Health Care Directive (Living Will)
A health care directive, commonly called a living will, is a document which appoints an individual to make decisions with regard to your health care only, while you are alive but unable to express your decisions yourself.
This document is distinct from a power of attorney and deals only with health care decisions such as whether life sustaining treatments, such as CPR or blood transfusion, should be continued or withdrawn. It is impossible to consider every health care decision that you could be faced with and the corresponding choice, so a health care directive allows you to appoint a proxy. Your proxy is your personal representative for health care decisions, similar to your attorney and executor. Often an individual’s executor, attorney and proxy will be the same person, most commonly a spouse or adult child.
After the will, power of attorney and health care directive have been signed, it is extremely important to have the original documents placed somewhere safe, such as a safety deposit box or fireproof safe. If the original documents are destroyed or lost, a photocopy has almost no value.
At Tacium Vincent & Associates we are one of the only firms to continue to provide FREE secure storage of your original documents.
Standard Legal Fees*
Last Will and Testament $225.00
Power of Attorney $175.00
Health Care Directive $75.00
Senior Legal Fees*
Last Will and Testament $200.00
Power of Attorney $150.00
Health Care Directive $50.00
*Note: Fees are quoted per person for testamentary documents of average complexity and do not include GST and PST.
We can also attend to a client’s home, nursing facility or hospital for an additional fee of $250.00.
Please contact us at (204) 989-4236 to receive a FREE Will Information Package on wills, powers of attorney and health care directives or to schedule an appointment with one of our lawyers.

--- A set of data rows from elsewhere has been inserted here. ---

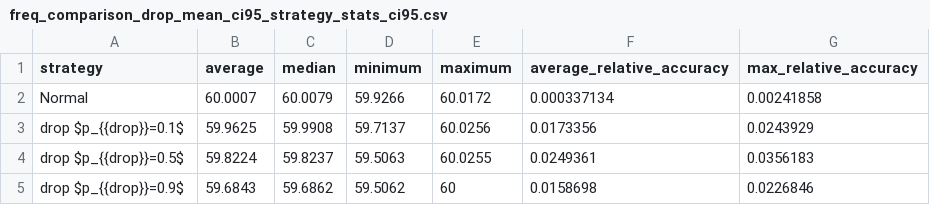
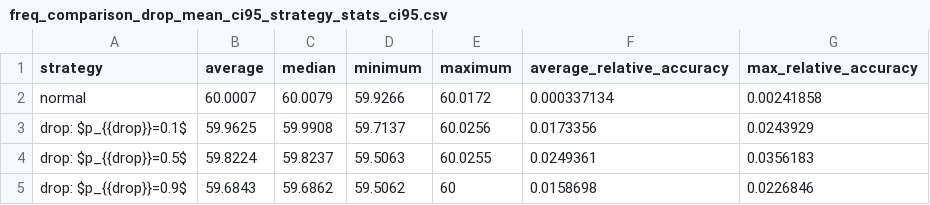
Before and after one commit to TohidBehdadnia/co-simulation, a CSV file: results/freq_comparison_drop_mean_ci95_strategy_stats_ci95.csv, drawn as a sheet.

```diff
--- a/results/freq_comparison_drop_mean_ci95_strategy_stats_ci95.csv
+++ b/results/freq_comparison_drop_mean_ci95_strategy_stats_ci95.csv
@@ -1,5 +1,5 @@
 strategy,average,median,minimum,maximum,average_relative_accuracy,max_relative_accuracy
-Normal,60.0007,60.0079,59.9266,60.0172,0.000337134,0.00241858
-drop $p_{{drop}}=0.1$,59.9625,59.9908,59.7137,60.0256,0.0173356,0.0243929
-drop $p_{{drop}}=0.5$,59.8224,59.8237,59.5063,60.0255,0.0249361,0.0356183
-drop $p_{{drop}}=0.9$,59.6843,59.6862,59.5062,60,0.0158698,0.0226846
+normal,60.0007,60.0079,59.9266,60.0172,0.000337134,0.00241858
+drop: $p_{{drop}}=0.1$,59.9625,59.9908,59.7137,60.0256,0.0173356,0.0243929
+drop: $p_{{drop}}=0.5$,59.8224,59.8237,59.5063,60.0255,0.0249361,0.0356183
+drop: $p_{{drop}}=0.9$,59.6843,59.6862,59.5062,60,0.0158698,0.0226846
```
Also changed, not shown: results/freq_comparison_delay_mean_ci95_strategy_stats_ci95.csv, results/freq_comparison_mod_mean_ci95_strategy_stats_ci95.csv, 13 other files.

All website content is the property of Tacium Vincent & Associates and may not be used without permission. All information provided is general and is subject to change without notice. For advice specific to your circumstance you should consult a lawyer. Please contact us if you have questions about our services or need the assistance of a lawyer.